***** Exercise input
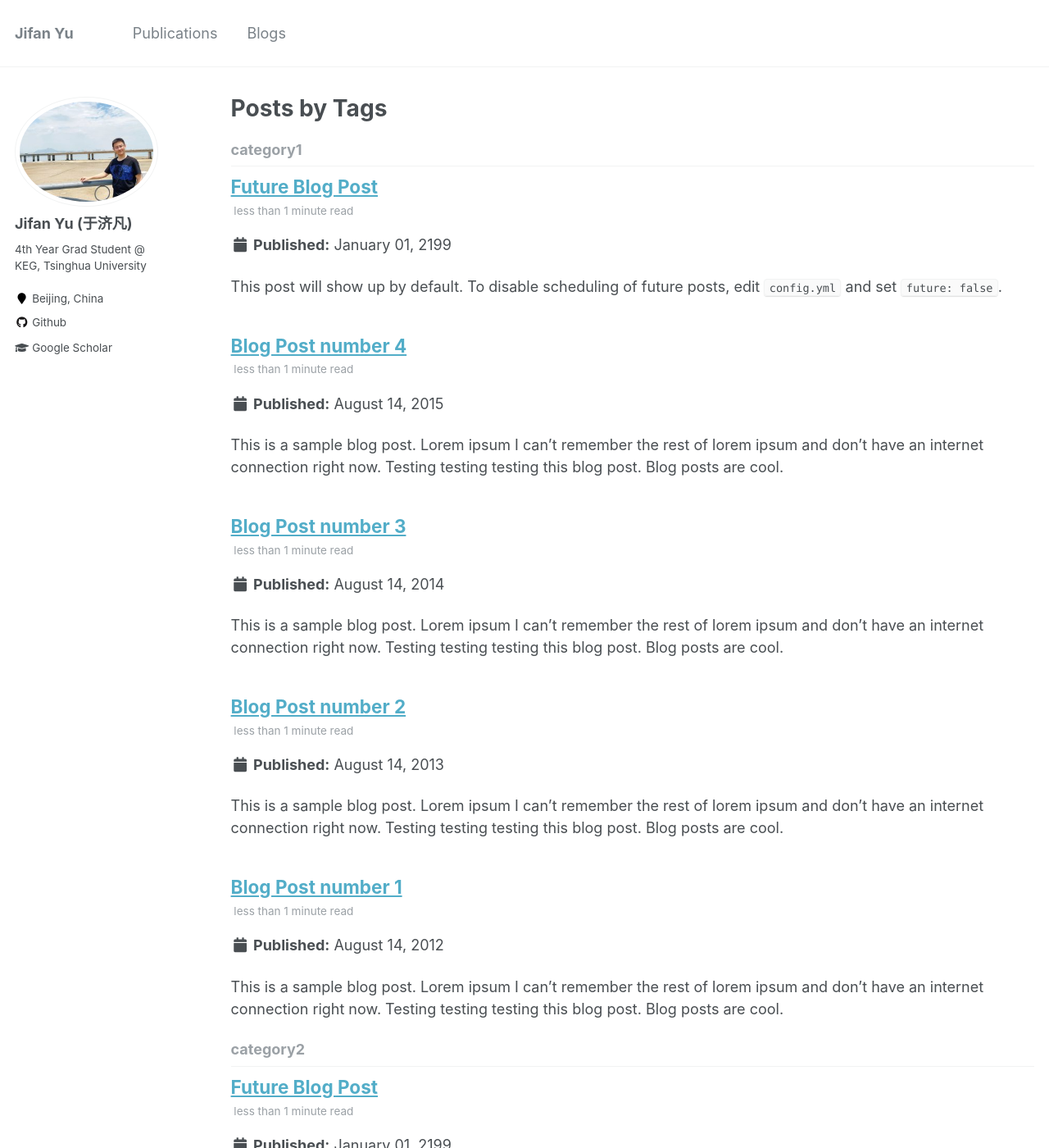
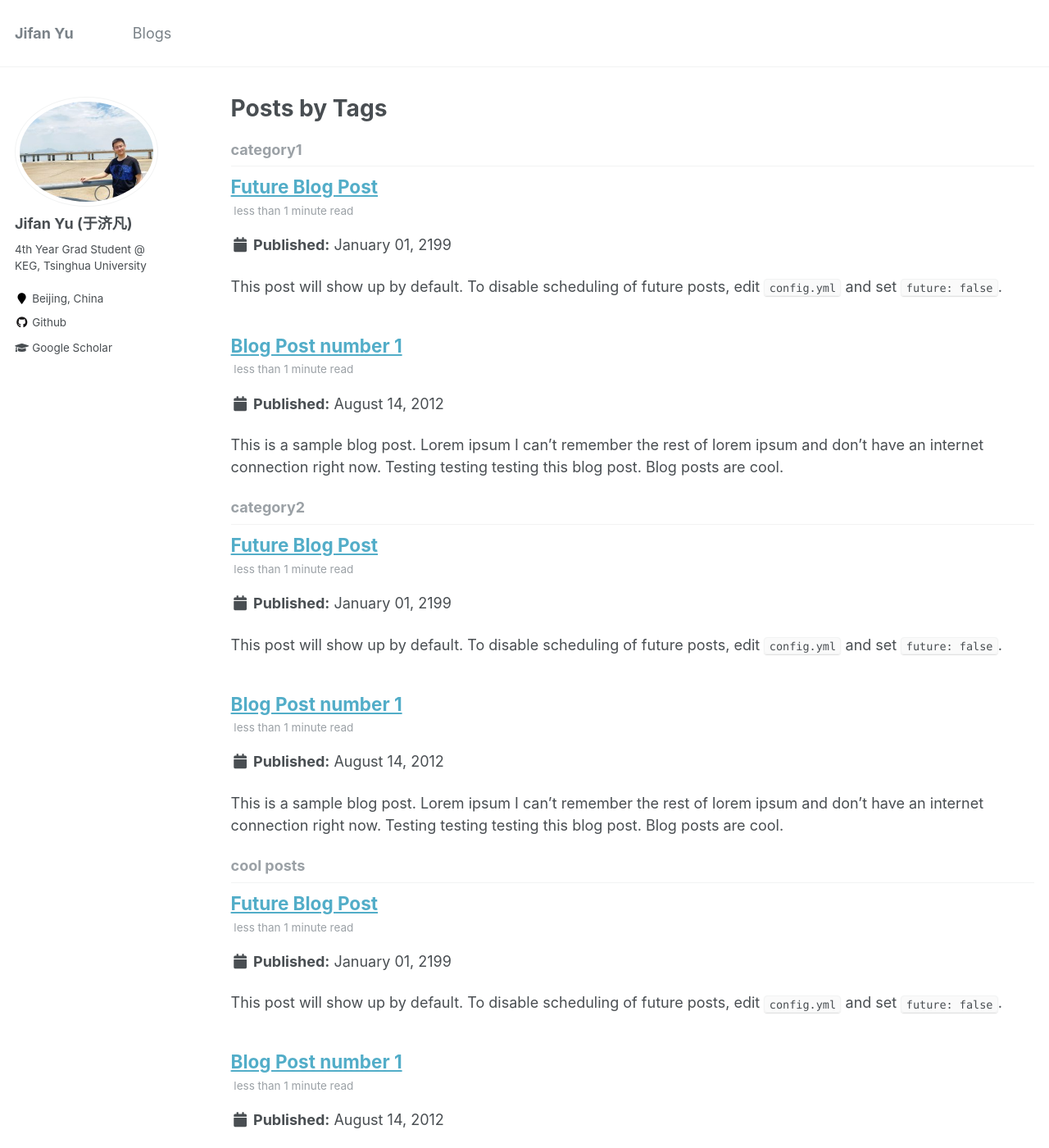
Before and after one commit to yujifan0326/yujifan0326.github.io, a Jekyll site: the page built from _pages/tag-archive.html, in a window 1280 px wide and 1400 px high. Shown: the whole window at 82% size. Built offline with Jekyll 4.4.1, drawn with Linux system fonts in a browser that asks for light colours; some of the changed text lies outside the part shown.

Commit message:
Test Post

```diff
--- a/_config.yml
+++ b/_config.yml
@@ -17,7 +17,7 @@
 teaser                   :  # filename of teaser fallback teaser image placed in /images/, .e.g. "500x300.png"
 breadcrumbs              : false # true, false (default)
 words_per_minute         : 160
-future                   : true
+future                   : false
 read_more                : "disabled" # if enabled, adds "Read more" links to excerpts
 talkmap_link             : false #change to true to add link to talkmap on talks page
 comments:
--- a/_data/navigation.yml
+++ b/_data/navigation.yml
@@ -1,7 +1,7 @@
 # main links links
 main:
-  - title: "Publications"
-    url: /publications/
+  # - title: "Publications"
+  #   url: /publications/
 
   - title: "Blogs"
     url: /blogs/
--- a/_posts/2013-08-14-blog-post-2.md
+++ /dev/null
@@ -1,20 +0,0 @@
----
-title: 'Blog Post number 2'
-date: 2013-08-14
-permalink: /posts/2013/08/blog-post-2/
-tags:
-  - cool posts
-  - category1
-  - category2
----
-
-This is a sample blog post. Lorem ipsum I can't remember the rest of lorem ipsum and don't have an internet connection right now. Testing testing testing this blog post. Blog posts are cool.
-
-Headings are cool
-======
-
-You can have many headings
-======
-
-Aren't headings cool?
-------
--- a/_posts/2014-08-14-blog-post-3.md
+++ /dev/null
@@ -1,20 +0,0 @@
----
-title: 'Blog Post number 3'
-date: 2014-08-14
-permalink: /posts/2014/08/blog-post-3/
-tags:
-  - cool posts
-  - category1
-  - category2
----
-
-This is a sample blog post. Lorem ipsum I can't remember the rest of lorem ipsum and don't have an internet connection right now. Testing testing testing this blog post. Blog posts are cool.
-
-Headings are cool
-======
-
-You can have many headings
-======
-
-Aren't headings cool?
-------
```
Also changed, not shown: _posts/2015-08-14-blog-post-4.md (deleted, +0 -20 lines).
**********
***** Exercise input
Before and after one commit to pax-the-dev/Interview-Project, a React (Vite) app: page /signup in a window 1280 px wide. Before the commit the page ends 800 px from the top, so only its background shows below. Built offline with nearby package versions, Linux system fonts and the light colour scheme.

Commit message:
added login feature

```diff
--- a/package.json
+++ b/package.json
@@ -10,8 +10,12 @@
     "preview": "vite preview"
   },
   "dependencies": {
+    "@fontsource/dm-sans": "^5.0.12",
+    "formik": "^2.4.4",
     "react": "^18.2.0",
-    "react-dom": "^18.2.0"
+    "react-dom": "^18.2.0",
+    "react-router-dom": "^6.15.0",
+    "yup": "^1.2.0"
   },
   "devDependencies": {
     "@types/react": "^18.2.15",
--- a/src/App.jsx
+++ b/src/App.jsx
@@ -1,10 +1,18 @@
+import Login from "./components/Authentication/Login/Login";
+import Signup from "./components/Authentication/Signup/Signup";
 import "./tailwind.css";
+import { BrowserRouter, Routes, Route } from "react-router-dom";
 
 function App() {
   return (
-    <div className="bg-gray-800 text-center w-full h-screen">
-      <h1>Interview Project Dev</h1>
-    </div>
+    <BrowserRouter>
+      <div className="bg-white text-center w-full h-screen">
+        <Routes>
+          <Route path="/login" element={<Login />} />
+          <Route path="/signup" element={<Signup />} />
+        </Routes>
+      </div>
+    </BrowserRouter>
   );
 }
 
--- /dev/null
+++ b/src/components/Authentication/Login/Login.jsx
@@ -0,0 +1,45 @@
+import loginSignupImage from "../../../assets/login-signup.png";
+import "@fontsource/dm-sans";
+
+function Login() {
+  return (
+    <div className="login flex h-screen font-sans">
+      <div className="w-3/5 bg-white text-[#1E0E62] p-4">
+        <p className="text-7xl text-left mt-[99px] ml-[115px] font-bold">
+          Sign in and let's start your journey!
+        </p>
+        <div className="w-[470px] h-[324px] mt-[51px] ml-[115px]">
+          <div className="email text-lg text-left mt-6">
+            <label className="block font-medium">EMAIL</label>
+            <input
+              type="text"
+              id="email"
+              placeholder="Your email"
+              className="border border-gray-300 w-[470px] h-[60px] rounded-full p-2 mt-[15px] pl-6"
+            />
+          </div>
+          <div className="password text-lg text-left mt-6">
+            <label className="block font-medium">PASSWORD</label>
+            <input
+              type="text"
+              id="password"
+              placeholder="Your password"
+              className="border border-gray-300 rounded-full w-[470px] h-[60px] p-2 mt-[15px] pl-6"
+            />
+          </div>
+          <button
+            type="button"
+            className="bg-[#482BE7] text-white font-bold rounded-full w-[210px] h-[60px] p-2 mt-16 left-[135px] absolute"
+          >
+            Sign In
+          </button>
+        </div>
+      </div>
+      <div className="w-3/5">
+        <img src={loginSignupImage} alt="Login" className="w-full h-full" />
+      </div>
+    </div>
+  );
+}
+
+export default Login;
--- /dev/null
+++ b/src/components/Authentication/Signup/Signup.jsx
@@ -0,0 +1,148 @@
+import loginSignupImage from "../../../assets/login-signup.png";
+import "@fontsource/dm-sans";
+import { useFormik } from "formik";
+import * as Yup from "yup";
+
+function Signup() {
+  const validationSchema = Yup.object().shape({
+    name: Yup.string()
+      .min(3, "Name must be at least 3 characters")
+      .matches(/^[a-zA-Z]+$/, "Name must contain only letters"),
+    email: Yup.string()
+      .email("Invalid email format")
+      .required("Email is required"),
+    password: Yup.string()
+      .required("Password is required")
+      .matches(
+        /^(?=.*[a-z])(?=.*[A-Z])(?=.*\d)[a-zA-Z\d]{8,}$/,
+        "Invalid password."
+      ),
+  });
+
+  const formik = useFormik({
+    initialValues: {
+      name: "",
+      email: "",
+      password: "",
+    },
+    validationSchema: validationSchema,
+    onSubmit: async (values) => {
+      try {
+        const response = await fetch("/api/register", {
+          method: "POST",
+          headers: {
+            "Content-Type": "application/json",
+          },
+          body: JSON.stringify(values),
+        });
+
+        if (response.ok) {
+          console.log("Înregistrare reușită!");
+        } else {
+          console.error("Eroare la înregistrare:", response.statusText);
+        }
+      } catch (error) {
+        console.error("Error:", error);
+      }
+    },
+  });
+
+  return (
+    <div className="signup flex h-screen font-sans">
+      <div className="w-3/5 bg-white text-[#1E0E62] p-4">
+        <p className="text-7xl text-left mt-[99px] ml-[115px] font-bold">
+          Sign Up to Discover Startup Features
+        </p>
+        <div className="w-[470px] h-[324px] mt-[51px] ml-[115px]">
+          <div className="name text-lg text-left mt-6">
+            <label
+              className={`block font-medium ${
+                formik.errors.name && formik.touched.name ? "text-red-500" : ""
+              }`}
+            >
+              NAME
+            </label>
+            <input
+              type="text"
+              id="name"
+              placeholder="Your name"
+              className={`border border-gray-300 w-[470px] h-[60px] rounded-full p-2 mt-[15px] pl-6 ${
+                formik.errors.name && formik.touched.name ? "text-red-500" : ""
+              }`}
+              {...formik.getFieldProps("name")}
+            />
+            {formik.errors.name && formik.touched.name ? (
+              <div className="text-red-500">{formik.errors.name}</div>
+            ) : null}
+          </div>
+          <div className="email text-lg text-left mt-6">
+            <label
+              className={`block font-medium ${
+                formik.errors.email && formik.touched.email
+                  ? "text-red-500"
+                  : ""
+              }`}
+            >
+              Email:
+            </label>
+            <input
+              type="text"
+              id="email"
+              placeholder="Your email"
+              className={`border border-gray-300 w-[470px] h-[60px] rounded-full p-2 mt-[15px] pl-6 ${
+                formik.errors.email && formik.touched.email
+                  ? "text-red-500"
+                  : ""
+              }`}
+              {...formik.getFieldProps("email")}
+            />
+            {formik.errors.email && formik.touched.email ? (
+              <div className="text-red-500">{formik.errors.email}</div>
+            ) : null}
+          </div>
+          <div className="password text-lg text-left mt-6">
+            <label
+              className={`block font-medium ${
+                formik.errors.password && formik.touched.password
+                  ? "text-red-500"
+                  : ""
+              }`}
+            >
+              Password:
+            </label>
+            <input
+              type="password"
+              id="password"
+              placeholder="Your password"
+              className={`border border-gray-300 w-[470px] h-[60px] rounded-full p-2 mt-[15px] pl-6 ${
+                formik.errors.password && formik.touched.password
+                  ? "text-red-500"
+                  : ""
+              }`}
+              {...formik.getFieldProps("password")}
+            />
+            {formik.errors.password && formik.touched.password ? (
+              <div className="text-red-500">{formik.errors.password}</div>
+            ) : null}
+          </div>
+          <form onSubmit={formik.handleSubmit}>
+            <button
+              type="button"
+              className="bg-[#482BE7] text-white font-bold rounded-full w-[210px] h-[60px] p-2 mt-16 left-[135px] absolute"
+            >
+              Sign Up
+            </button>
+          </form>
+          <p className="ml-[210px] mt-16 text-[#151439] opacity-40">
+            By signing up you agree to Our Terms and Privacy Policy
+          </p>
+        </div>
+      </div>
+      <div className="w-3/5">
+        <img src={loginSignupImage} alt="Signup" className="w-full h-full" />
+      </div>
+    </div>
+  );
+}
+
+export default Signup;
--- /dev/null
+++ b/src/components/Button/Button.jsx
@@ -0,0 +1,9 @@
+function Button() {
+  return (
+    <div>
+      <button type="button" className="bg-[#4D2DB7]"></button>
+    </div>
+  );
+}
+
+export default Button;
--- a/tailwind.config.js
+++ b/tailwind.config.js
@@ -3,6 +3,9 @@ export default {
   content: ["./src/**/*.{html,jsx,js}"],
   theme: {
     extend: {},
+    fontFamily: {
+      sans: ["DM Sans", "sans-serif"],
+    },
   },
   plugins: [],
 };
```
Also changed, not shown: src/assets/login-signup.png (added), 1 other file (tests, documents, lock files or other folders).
**********
***** Exercise input
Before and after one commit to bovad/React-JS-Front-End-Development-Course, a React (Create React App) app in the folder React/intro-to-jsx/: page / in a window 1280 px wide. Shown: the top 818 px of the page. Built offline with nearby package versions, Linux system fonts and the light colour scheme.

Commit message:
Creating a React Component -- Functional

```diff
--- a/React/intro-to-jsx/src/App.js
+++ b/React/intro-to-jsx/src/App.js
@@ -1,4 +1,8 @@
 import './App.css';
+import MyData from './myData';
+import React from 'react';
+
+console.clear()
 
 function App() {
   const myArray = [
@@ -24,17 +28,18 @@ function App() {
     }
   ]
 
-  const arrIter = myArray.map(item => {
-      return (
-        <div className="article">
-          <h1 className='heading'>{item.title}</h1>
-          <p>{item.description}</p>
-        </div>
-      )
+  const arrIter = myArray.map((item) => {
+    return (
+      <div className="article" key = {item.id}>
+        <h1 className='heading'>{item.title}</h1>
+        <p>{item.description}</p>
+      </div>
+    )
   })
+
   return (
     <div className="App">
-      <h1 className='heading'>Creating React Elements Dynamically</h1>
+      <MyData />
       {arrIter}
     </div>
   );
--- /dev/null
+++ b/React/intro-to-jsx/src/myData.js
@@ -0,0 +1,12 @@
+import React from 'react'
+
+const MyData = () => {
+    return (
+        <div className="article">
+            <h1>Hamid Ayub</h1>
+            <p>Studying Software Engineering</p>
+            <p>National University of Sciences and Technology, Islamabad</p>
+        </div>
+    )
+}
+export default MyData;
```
**********
» **Task requirements**
Go line by line through the entries above and tally those that hold the word "from"; give the tally alone.

» **Task result**
12